The quest for a common standard for distributed grid computing gained significant ground on Thursday as the Global Grid Forum (GGF) and the New Productivity Initiative (NPI) announced that the two organizations will pool their efforts to accelerate grid computing in the enterprise.
The result will be a new GGF fortified with NPI's entire technology catalogue, including NPI's grid design models, according to representatives of the GGF.
"We hope that this collaboration will result in an increase in industry participation and drive grid computing to the next evolution of its development in the enterprise," said Ian Baird, president of NPI, in a statement.
The NPI began two years ago to forge an open API specification for distributed resource management between mixed-vendor devices, an effort key to making a distributed, heterogeneous grid computing environment work. NPI members range from Compaq Computer Corp. and Hewlett-Packard Co. to SGI and Platform Computing Inc. Organized in 1998, the GGF promotes the development of common overall standards for grid computing.
The GGF/NPI bonding occurs at a time when a great deal of effort is being made to foster grid computing for the enterprise.
Sun Microsystems next week is expected to announce the wider availability of its Grid Engine 5.3 software to Linux customers, according to sources familiar with the Palo Alto, Calif.-based company's plans. The open-source operating system continues to be a catalyst for grid computing as more users realize the reliability of Linux in server clusters -- a common server fabric within grids.
Software technology company Javera next week will roll out improvements to its Elemental IT Automation Platform (ITAP) Server and the OpForce IT Automation Suite. The technology can control, provision, update, and automate a wide range of mixed-vendor devices in a network, and the company is targeting grid implementations and even utility computing architectures with next week's release, according to representatives of the Sunnyvale, Calif.-based company.
Platform Computing this week added vital business intelligence technology from Cognos to its rapidly evolving grid computing software. Platform will manufacture Cognos' reporting and analysis tools including Cognos' PowerPlay and Upfront, which help companies manage complex compute environments such as grids, according to Platform computing representatives in Toronto.
Already popular in scientific and academic communities, grid computing is a technology literally waiting for the appropriate messaging, load-balancing, automation, and security standards to make it widely compatible with the needs of enterprise companies.

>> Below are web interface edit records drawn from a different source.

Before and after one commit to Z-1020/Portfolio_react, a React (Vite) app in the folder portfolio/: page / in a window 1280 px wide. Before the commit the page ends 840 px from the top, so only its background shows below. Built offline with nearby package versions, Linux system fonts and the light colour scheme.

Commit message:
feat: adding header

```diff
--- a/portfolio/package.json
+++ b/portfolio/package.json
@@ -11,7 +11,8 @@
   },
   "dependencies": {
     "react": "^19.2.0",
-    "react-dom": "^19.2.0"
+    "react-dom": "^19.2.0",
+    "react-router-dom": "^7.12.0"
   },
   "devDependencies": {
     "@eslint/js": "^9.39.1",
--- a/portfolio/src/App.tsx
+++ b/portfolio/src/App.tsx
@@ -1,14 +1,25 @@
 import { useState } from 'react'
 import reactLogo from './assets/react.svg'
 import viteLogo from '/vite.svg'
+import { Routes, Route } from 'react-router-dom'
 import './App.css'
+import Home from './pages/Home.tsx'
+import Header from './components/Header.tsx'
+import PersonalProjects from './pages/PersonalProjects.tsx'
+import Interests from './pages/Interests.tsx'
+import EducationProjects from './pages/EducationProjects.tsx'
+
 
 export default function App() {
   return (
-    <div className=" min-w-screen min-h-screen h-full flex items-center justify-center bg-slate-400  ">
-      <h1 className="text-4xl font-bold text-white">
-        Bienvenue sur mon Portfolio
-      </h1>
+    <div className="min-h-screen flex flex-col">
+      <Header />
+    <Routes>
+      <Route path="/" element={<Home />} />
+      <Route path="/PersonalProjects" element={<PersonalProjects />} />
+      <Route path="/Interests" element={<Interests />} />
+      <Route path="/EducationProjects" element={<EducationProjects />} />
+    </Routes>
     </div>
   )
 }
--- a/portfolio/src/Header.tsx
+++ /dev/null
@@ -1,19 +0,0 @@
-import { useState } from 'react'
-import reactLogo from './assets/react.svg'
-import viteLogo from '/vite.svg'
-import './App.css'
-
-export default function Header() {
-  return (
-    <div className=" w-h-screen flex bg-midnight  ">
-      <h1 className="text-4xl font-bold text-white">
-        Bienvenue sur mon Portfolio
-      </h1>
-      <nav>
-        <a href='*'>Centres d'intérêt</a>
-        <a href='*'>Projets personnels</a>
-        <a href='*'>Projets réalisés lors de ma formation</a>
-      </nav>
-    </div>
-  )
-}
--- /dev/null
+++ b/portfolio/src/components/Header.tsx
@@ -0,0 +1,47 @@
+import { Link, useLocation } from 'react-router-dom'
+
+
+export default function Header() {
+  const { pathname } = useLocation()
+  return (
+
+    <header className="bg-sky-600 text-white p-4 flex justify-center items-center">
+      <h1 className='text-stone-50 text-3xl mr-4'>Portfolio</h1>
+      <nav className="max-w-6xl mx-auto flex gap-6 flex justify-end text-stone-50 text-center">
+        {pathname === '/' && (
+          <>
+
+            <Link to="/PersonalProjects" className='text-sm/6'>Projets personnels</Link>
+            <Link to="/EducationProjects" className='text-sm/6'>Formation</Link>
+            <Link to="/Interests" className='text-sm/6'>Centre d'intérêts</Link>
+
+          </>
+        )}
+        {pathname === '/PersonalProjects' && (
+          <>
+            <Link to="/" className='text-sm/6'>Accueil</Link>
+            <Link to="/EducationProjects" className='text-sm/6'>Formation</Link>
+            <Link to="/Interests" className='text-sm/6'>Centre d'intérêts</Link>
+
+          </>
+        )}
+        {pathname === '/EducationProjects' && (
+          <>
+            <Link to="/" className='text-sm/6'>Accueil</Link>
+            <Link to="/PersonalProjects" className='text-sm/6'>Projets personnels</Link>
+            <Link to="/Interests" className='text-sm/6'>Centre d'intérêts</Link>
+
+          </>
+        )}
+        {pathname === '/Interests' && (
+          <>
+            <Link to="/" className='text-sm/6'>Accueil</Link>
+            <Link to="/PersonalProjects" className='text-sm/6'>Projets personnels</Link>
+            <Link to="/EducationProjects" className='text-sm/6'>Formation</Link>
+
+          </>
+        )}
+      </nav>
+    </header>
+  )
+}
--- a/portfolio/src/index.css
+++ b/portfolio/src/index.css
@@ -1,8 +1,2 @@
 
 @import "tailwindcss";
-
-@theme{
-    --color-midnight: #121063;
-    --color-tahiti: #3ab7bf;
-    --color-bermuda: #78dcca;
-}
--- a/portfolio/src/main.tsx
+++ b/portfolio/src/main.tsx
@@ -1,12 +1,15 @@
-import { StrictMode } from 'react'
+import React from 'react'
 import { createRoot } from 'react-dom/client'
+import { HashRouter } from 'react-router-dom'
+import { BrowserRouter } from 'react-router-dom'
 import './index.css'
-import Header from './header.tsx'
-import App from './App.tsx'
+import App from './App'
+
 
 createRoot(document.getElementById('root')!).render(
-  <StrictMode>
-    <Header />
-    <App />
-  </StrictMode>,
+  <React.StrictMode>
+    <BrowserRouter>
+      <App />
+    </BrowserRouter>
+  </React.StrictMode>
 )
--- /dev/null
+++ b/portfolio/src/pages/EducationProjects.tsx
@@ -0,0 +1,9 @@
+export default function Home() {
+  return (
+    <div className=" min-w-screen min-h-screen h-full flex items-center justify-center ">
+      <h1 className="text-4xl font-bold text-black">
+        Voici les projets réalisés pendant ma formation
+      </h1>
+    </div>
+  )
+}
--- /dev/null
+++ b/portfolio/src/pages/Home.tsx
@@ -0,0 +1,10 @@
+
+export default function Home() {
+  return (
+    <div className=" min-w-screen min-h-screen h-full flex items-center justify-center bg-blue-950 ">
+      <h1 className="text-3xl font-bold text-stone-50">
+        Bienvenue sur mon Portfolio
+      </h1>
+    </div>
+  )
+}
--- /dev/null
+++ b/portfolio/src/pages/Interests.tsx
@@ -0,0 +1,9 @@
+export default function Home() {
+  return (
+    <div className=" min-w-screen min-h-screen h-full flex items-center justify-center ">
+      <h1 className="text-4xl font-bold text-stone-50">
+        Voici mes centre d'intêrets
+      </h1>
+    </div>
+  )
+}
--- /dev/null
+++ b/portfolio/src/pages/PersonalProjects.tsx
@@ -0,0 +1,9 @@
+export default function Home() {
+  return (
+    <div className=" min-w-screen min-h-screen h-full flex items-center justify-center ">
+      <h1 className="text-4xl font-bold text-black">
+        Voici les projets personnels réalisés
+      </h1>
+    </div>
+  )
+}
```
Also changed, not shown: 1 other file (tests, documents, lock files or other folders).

Meanwhile, some businesses already are beginning to recognize the value of computing grids for their capability of optimizing all of the resources within an enterprise network, according to Robert Batchelder, a research director at Gartner Inc. in Stamford, Conn.
"Grids are making the transition from the lab and to the workplace," Batchelder added.
Going forward, the collective efforts from the new GGF, industry vendors, and companies that deploy early grid computing environments will ultimately take the industry to a point where grid computing actually begins to resemble something of a compute utility for users.
"The Internet is in the process of transforming itself into a number of persistent networks that are going to simultaneously co-exist, and in some ways interoperate," Batchelder said. "The Internet is going to become a persistent transactional grid, a persistent collaborative grid, a persistent content grid, and a persistent computing grid.
"So much computational power is going to exist in the Internet that it's going to, in many ways, be perceived as a computational resource," Batchelder explained.